Former President Trump condemned his successor’s handling of the crisis in Afghanistan on Friday, as the Taliban continued their lightning advance and U.S. personnel prepared to destroy documents and evacuate the embassy in Kabul.  

‘Tragic mess in Afghanistan, a completely open and broken Border, Crime at record levels, oil prices through the roof, inflation rising, and taken advantage of by the entire world—DO YOU MISS ME YET?’ he said in a short emailed statement.

His administration negotiated the terms of a U.S. withdrawal in talks with the Taliban last year.

Now the speed of a Taliban advance has rattled officials three weeks ahead of President Biden’s August 31 deadline to bring all troops home.

Biden has repeatedly said he has no regrets about pushing ahead on the timetable. 

But on Friday insurgents captured another four provincial capitals in southern Afghanistan as they encircle the capital Kabul.

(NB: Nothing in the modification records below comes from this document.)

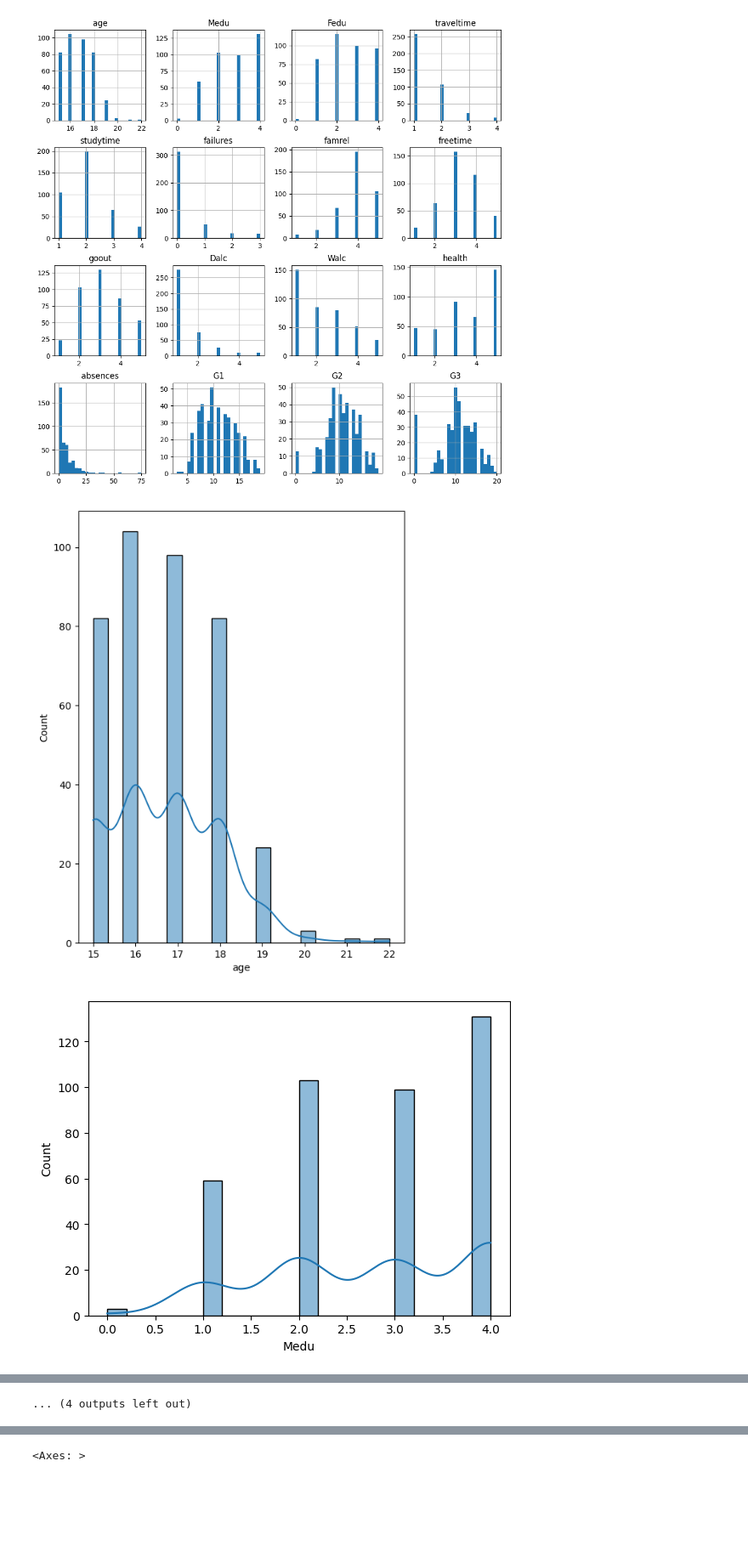
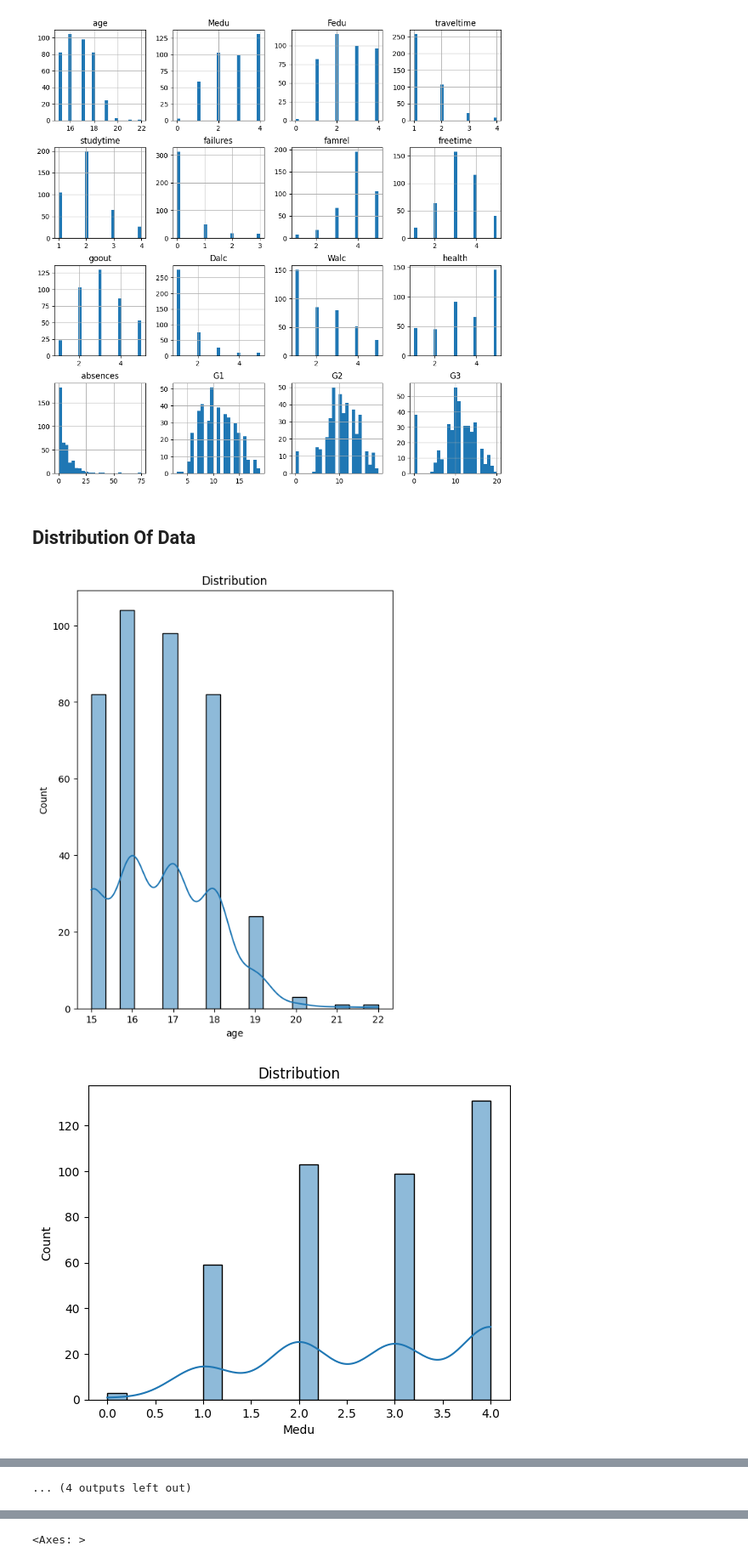
Before and after one commit to ironomar0101-glitch/Predicting-student-performance, a Jupyter notebook: predicting student performance.ipynb, the cells around one changed output, grey strips where cells are left out. Shown: that part at 85% size. Saved outputs shown, nothing was run; the diff lists cells and outputs as text; code cells hidden in the pictures; blank space fills up the shorter version.

```diff
--- a/predicting student performance.ipynb
+++ b/predicting student performance.ipynb
@@ -109,11 +128,14 @@ df[num_col].hist(bins=25,figsize=(12,12))
 plt.show()
 # %% [output]
 [figure]
+# %% [markdown]
+<h2>Distribution Of Data</h2>
 # %%
 plt.figure(figsize=(6,8))
 for i in num_col:
     sns.histplot(df[i],bins=20,kde=True)
+    plt.title('Distribution')
     plt.show()
 # %% [output]
-[figure, old version]
+[figure, new version]
-[figure, old version]
+[figure, new version]
```
Also changed, not shown: parts of 47 cells of this notebook, 4 other files.
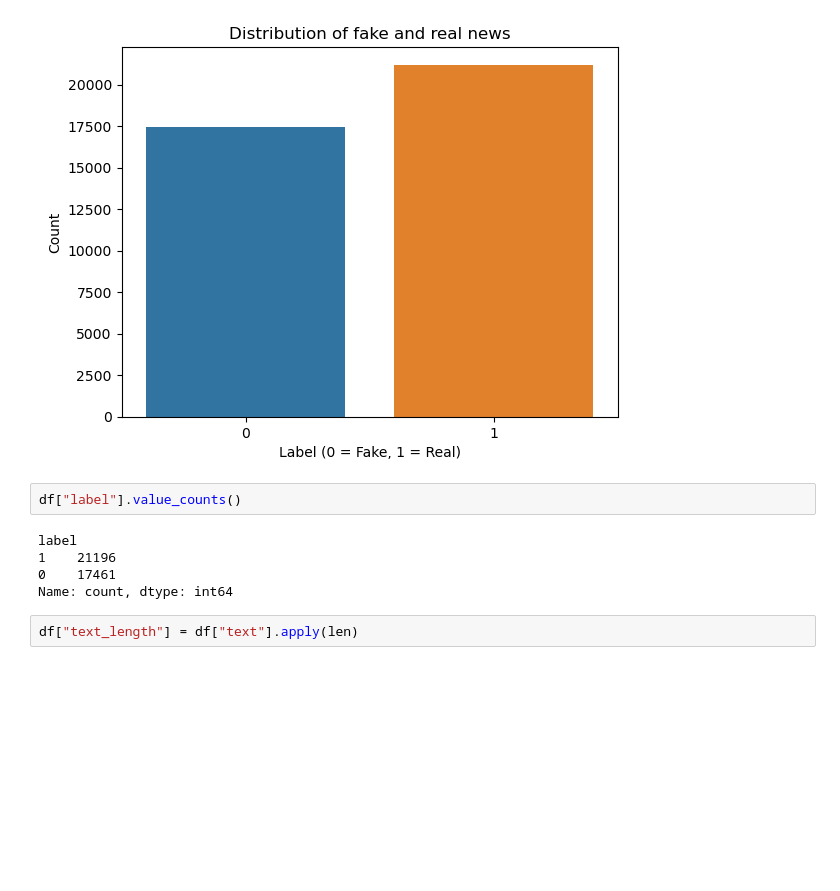
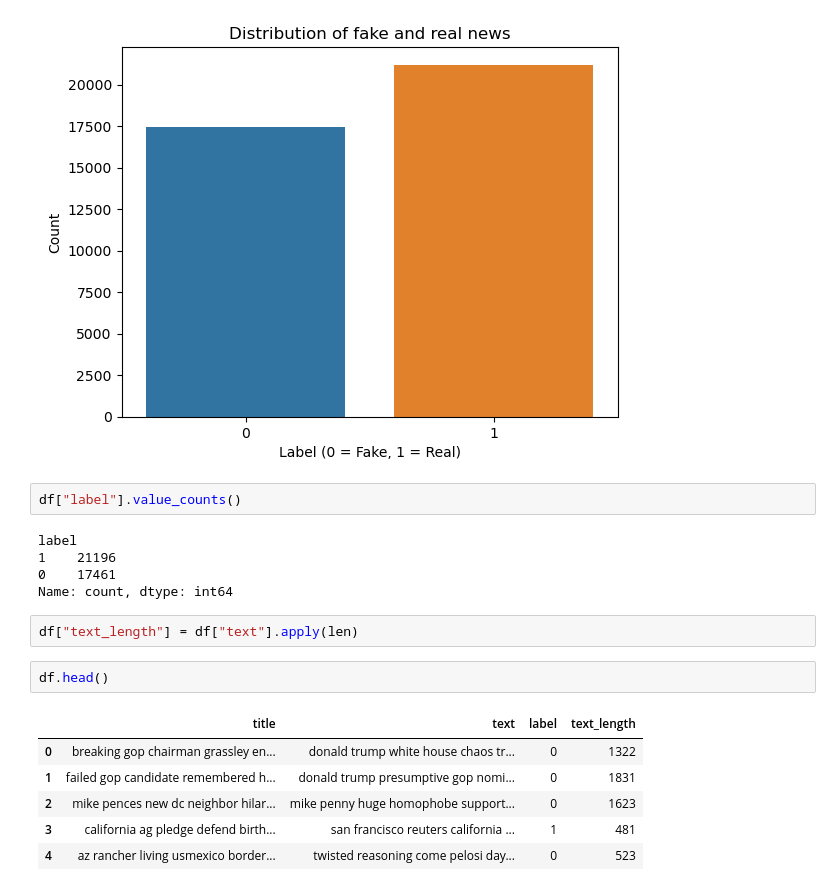
Before and after one commit to HerryTech/Machine-Learning-Projects, a Jupyter notebook: fake_news_detection/notebook/exploration.ipynb, the cells around one changed output. Cells and saved outputs as stored; diff of their text form; blank space fills up the shorter version.

```diff
--- a/fake_news_detection/notebook/exploration.ipynb
+++ b/fake_news_detection/notebook/exploration.ipynb
@@ -33,4 +34,13 @@ label
 Name: count, dtype: int64
 # %%
 df["text_length"] = df["text"].apply(len)
+# %%
+df.head()
+# %% [output]
+|  | title | text | label | text_length |
+| 0 | breaking gop chairman grassley en... | donald trump white house chaos tr... | 0 | 1322 |
+| 1 | failed gop candidate remembered h... | donald trump presumptive gop nomi... | 0 | 1831 |
+| 2 | mike pences new dc neighbor hilar... | mike penny huge homophobe support... | 0 | 1623 |
+| 3 | california ag pledge defend birth... | san francisco reuters california ... | 1 | 481 |
+| 4 | az rancher living usmexico border... | twisted reasoning come pelosi day... | 0 | 523 |
 # %%
```
Also changed, not shown: parts of 4 cells of this notebook.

The result is a growing humanitarian emergency and frantic efforts to evacuate western embassies.

Some 3000 U.S. troops are on the way to Kabul’s airport to assist a partial evacuation of the American embassy, as staff prepare to destroy documents, computers and sensitive data. 

‘It’s normal procedure to destroy anything sensitive before getting out, but it suggests that things are much further along than the State Department is saying,’ said a former diplomat in contact with embassy staff. 

Taliban fighters celebrate the capture of Kandahar, the economic hub of southern Afghanistan and the birthplace of their insurgency in the 1990s. They now control most of the south and the north of the country leaving the government increasingly besieged in Kabul and a central swath, stretching east and west

Taliban fighters stand guard inside the city of Ghazni, southwest of Kabul, Afghanistan, on Friday,as they kept up the rapid pace of their advance through the country

Taliban fighters stand guard inside the city of Ghazni, southwest of Kabul, Afghanistan, on Friday,as they kept up the rapid pace of their advance through the country

Pink areas show Taliban control while green represents territory held by the government as insurgents move through the country towards the capital Kabul

Pink areas show Taliban control while green represents territory held by the government as insurgents move through the country towards the capital Kabul

The State Department envoy to talks in Doha, Qatar, has asked the Taliban to spare the U.S. embassy if their fighters overrun the Afghan capital Kabul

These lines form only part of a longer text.